… Shastri on mission to keep India at No.1NEW India head coach Ravi Shastri will tomorrow look to prove his team remain the world’s best Test side when they take on Sri Lanka in the first of three matches.Shastri, who took over the demanding role after Anil Kumble’s acrimonious exit last month, has backed India to continue the “fearless brand of cricket” that helped them regain the No.1 position last year from Pakistan.While India lost the Champions Trophy final to their arch-rivals, the Virat Kohli-led side are on a roll after winning 10 of the past 13 Tests, overcoming top sides like New Zealand, England and, narrowly, Australia.“They know their job. They are professional cricketers. Once they step on the field they take over.
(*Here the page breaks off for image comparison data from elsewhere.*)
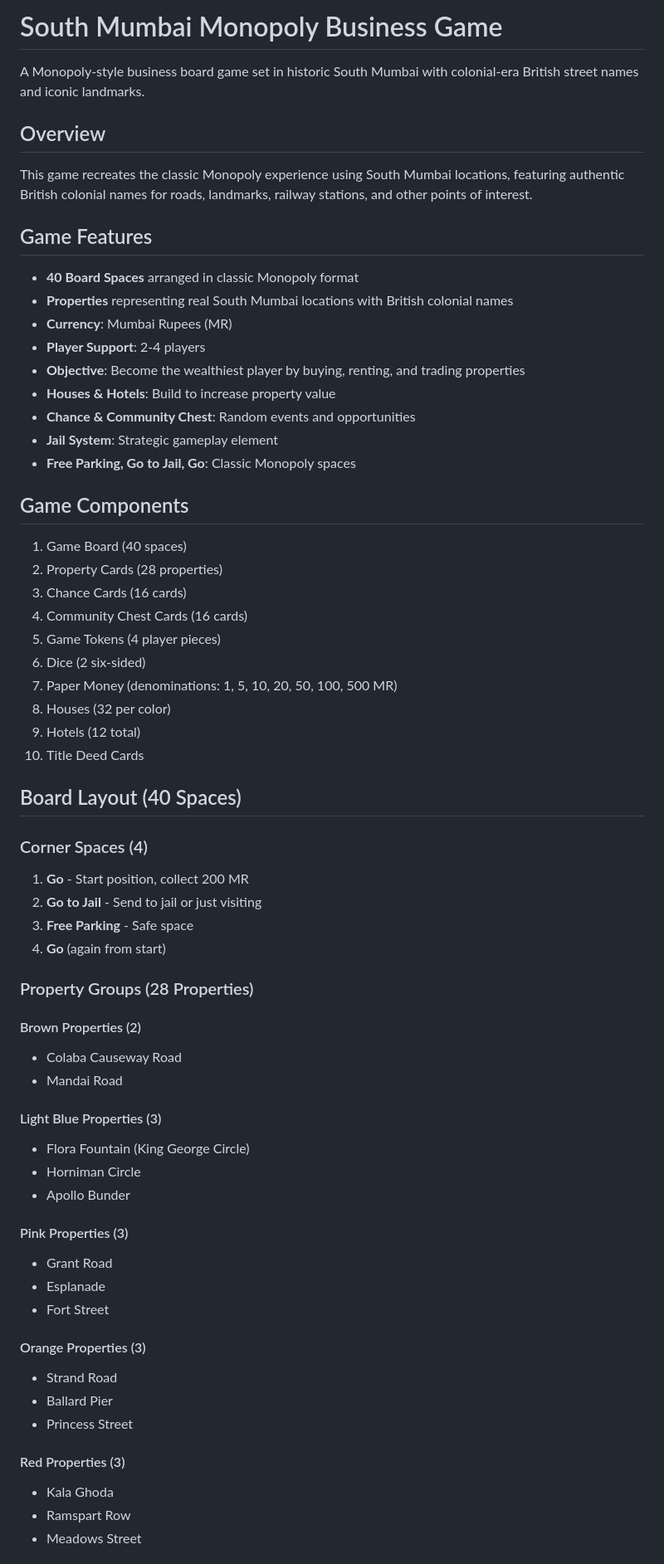
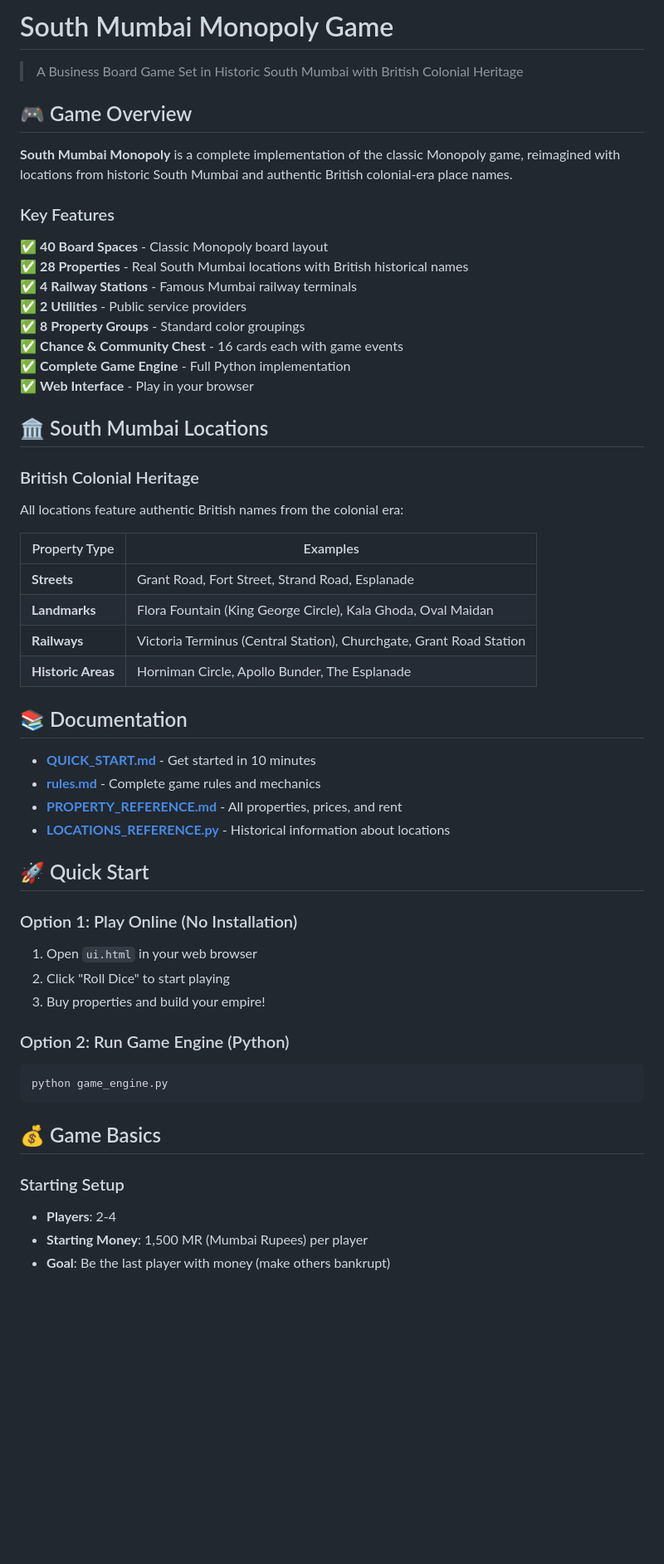
Before and after one commit to AiryNiks/south-mumbai-monopoly, a Markdown page: README.md, the part around one of its changes. Shown at 83% size. Drawn GitHub-style; blank space fills up the shorter version.

Commit message:
Update README with complete project overview and getting started guide

````diff
--- a/README.md
+++ b/README.md
@@ -1,67 +1,57 @@
-# South Mumbai Monopoly Business Game
+# South Mumbai Monopoly Game
 
-A Monopoly-style business board game set in historic South Mumbai with colonial-era British street names and iconic landmarks.
+> A Business Board Game Set in Historic South Mumbai with British Colonial Heritage
 
-## Overview
+## 🎮 Game Overview
 
-This game recreates the classic Monopoly experience using South Mumbai locations, featuring authentic British colonial names for roads, landmarks, railway stations, and other points of interest.
+**South Mumbai Monopoly** is a complete implementation of the classic Monopoly game, reimagined with locations from historic South Mumbai and authentic British colonial-era place names.
 
-## Game Features
+### Key Features
 
-- **40 Board Spaces** arranged in classic Monopoly format
-- **Properties** representing real South Mumbai locations with British colonial names
-- **Currency**: Mumbai Rupees (MR)
-- **Player Support**: 2-4 players
-- **Objective**: Become the wealthiest player by buying, renting, and trading properties
-- **Houses & Hotels**: Build to increase property value
-- **Chance & Community Chest**: Random events and opportunities
-- **Jail System**: Strategic gameplay element
-- **Free Parking, Go to Jail, Go**: Classic Monopoly spaces
+✅ **40 Board Spaces** - Classic Monopoly board layout
+✅ **28 Properties** - Real South Mumbai locations with British historical names
+✅ **4 Railway Stations** - Famous Mumbai railway terminals
+✅ **2 Utilities** - Public service providers
+✅ **8 Property Groups** - Standard color groupings
+✅ **Chance & Community Chest** - 16 cards each with game events
+✅ **Complete Game Engine** - Full Python implementation
+✅ **Web Interface** - Play in your browser
 
-## Game Components
+## 🏛️ South Mumbai Locations
 
-1. Game Board (40 spaces)
-2. Property Cards (28 properties)
-3. Chance Cards (16 cards)
-4. Community Chest Cards (16 cards)
-5. Game Tokens (4 player pieces)
-6. Dice (2 six-sided)
-7. Paper Money (denominations: 1, 5, 10, 20, 50, 100, 500 MR)
-8. Houses (32 per color)
-9. Hotels (12 total)
-10. Title Deed Cards
+### British Colonial Heritage
+All locations feature authentic British names from the colonial era:
 
-## Board Layout (40 Spaces)
+| Property Type | Examples |
+|---|---|
+| **Streets** | Grant Road, Fort Street, Strand Road, Esplanade |
+| **Landmarks** | Flora Fountain (King George Circle), Kala Ghoda, Oval Maidan |
+| **Railways** | Victoria Terminus (Central Station), Churchgate, Grant Road Station |
+| **Historic Areas** | Horniman Circle, Apollo Bunder, The Esplanade |
 
-### Corner Spaces (4)
-1. **Go** - Start position, collect 200 MR
-2. **Go to Jail** - Send to jail or just visiting
-3. **Free Parking** - Safe space
-4. **Go** (again from start)
+## 📚 Documentation
 
-### Property Groups (28 Properties)
+- **[QUICK_START.md](QUICK_START.md)** - Get started in 10 minutes
+- **[rules.md](rules.md)** - Complete game rules and mechanics
+- **[PROPERTY_REFERENCE.md](PROPERTY_REFERENCE.md)** - All properties, prices, and rent
+- **[LOCATIONS_REFERENCE.py](LOCATIONS_REFERENCE.py)** - Historical information about locations
 
-#### Brown Properties (2)
-- Colaba Causeway Road
-- Mandai Road
+## 🚀 Quick Start
 
-#### Light Blue Properties (3)
-- Flora Fountain (King George Circle)
-- Horniman Circle
-- Apollo Bunder
+### Option 1: Play Online (No Installation)
+1. Open `ui.html` in your web browser
+2. Click "Roll Dice" to start playing
+3. Buy properties and build your empire!
 
-#### Pink Properties (3)
-- Grant Road
-- Esplanade
-- Fort Street
+### Option 2: Run Game Engine (Python)
+```bash
+python game_engine.py
+```
 
-#### Orange Properties (3)
-- Strand Road
-- Ballard Pier
-- Princess Street
+## 💰 Game Basics
 
-#### Red Properties (3)
-- Kala Ghoda
-- Ramspart Row
-- Meadows Street
+### Starting Setup
+- **Players**: 2-4
+- **Starting Money**: 1,500 MR (Mumbai Rupees) per player
+- **Goal**: Be the last player with money (make others bankrupt)
 
````
Also changed, not shown: other parts of README.md (+139 -45 lines).
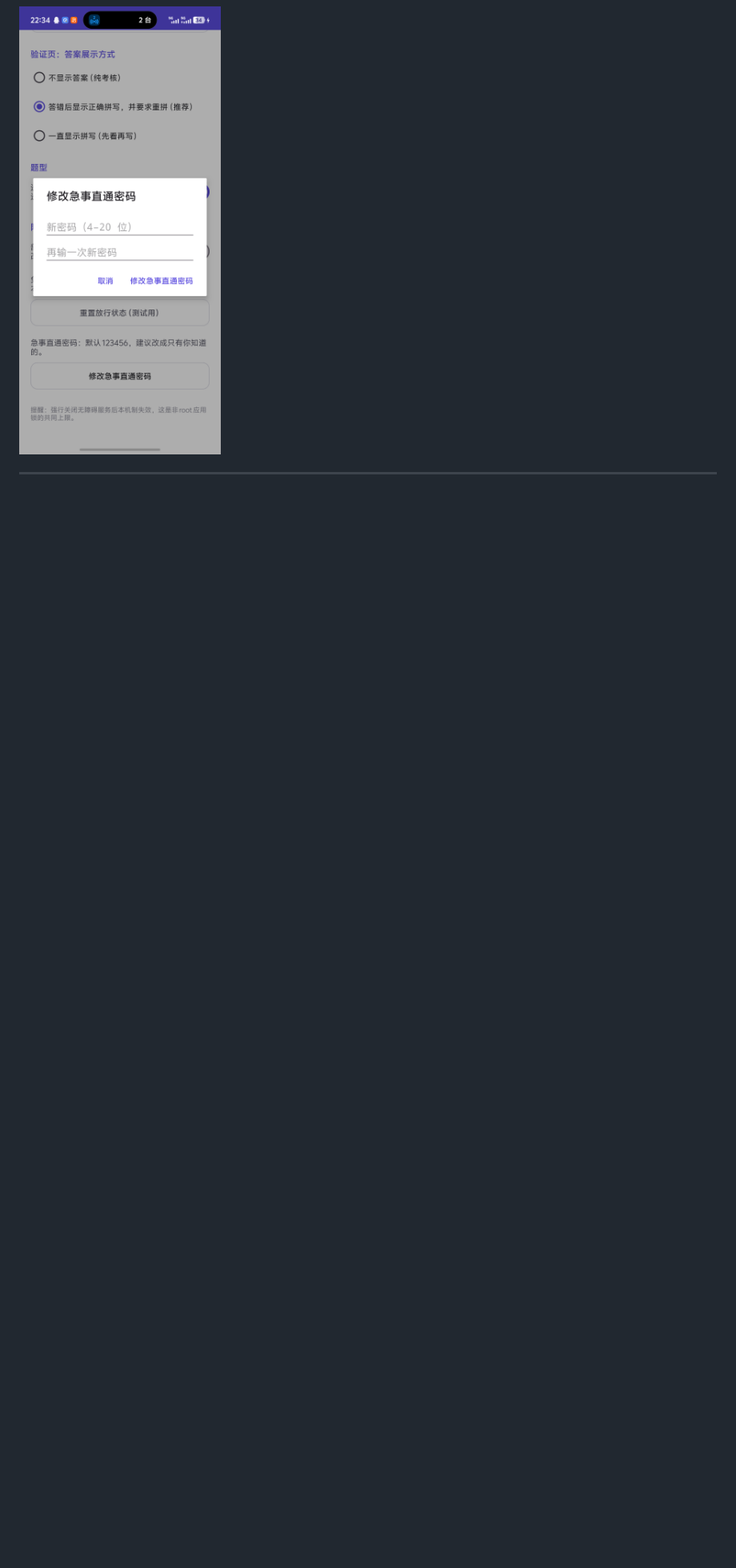
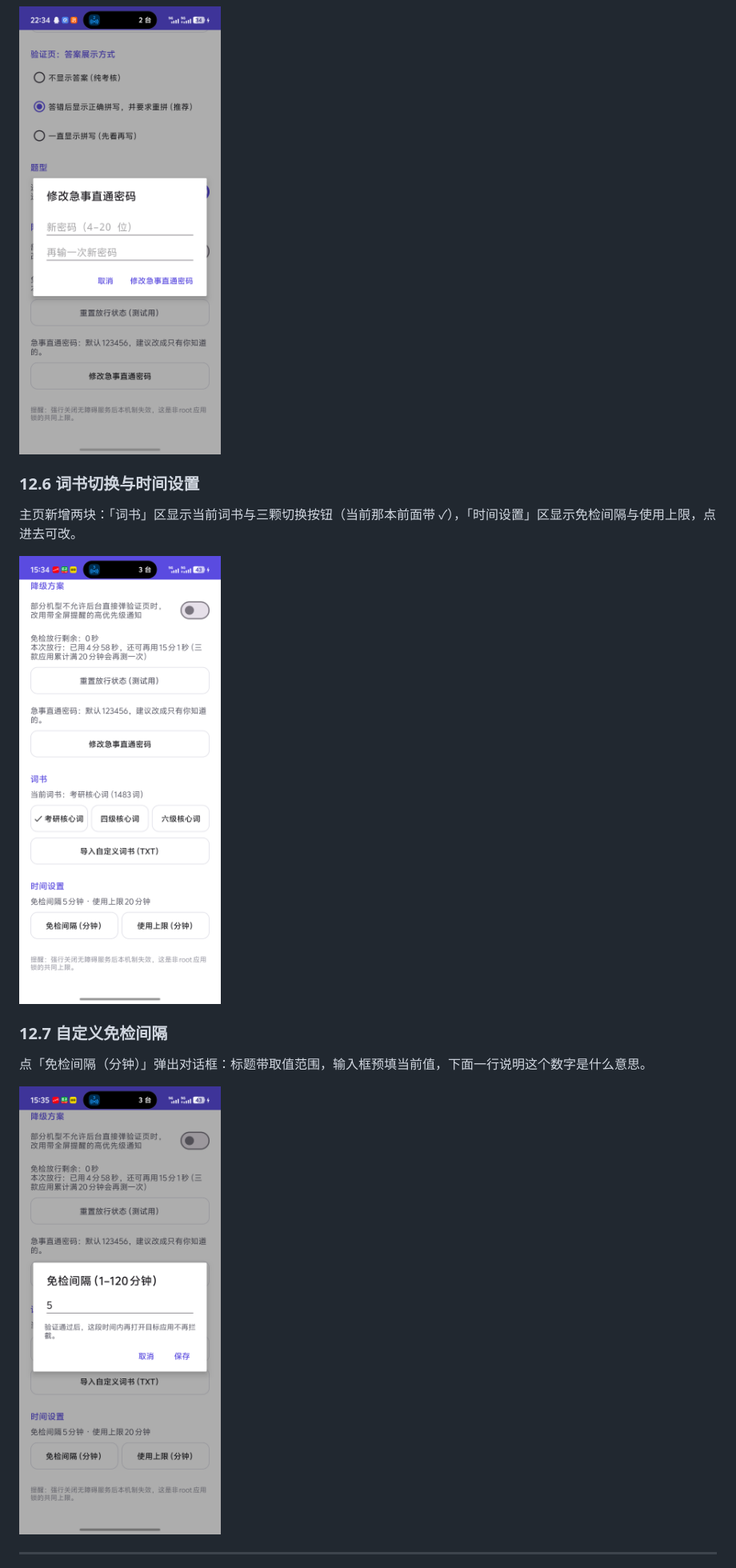
Before and after one commit to wgb730/SpellLock-android, a Markdown page: README.md, the part around one of its changes. Shown at 80% size. Rendered like a GitHub page; pictures changed too: docs/screenshots/06-books-and-time.png (added), docs/screenshots/07-grace-dialog.png (added); blank space fills up the shorter version.

```diff
--- a/README.md
+++ b/README.md
@@ -510,5 +525,17 @@ adb shell dumpsys activity activities | grep topResumedActivity          # 选
 
 ![修改急事直通密码](docs/screenshots/05-change-password.png)
 
+### 12.6 词书切换与时间设置
+
+主页新增两块：「词书」区显示当前词书与三颗切换按钮（当前那本前面带 ✓），「时间设置」区显示免检间隔与使用上限，点进去可改。
+
+![词书与时间设置](docs/screenshots/06-books-and-time.png)
+
+### 12.7 自定义免检间隔
+
+点「免检间隔（分钟）」弹出对话框：标题带取值范围，输入框预填当前值，下面一行说明这个数字是什么意思。
+
+![免检间隔对话框](docs/screenshots/07-grace-dialog.png)
+
 ---
 
```
Also changed, not shown: other parts of README.md (+116 -41 lines), 16 other files.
That is how it should be,” said Shastri, who became head coach after Kumble quit over his “untenable” relationship with Kohli.“My role will be to get the guys (to) express themselves and play (a) fearless brand of cricket,” the former all-rounder added.While India start as overwhelming favourites after the seventh-ranked Sri Lanka scraped past Zimbabwe in a one-off Test last week, Shastri has warned against complacency.“Sri Lanka can’t be taken lightly at home. Their track record playing at home is as good as any other team. We would look to improve in the series,” said the 55-year-old.The visitors have played a two-day warm-up game in Colombo with returning batsman Shikhar Dhawan among the scorers.India could start with three spinners and use left-arm wrist-spinner Kuldeep Yadav with the experienced Ravichandran Ashwin and Ravindra Jadeja.Ashwin said Shastri’s presence has always had a “postive influence” on the team, adding that the players were looking to work together with the coach for some amazing results.“Ravi has been a fabulous person to have in the dressing room. Even when he was here last time, we lost that Test in Galle and (he) really picked us up from that low point in our careers,” Ashwin told reporters yesterday.Sri Lanka, whose new Test skipper Dinesh Chandimal has been ruled out after being hospitalised for pneumonia, will need all the experience of stand-in-captain Rangana Herath.The left-arm spinner, who took 11 wickets against Zimbabwe and his 31st five-wicket haul in 81 Tests, is key for Sri Lanka.Sri Lanka’s pace lineup has been bolstered by the return of veteran Nuwan Pradeep, who is likely to start at Galle International Stadium.Dhananjaya de Silva adds muscle to their strong batting arsenal, comprising former captain Angelo Mathews, Upul Tharanga and Niroshan Dickwella.Sri Lanka’s interim coach Nic Pothas said the team should take inspiration from Kohli’s men who overcame a 1-0 deficit to beat the islanders in a three-Test series in 2015.The triumph resurrected India’s fortunes as they registered their first series win in Sri Lanka for 23 years and went on to become the No.1 Test side again a year later.“I think we probably are in the same situation that Virat was talking about the Indian team being in a few years ago. We are in that rebuilding phase,” said Pothas.The South African, who took charge after Graham Ford’s exit last month, added he was focused on changing the team’s culture and unleashing their potential.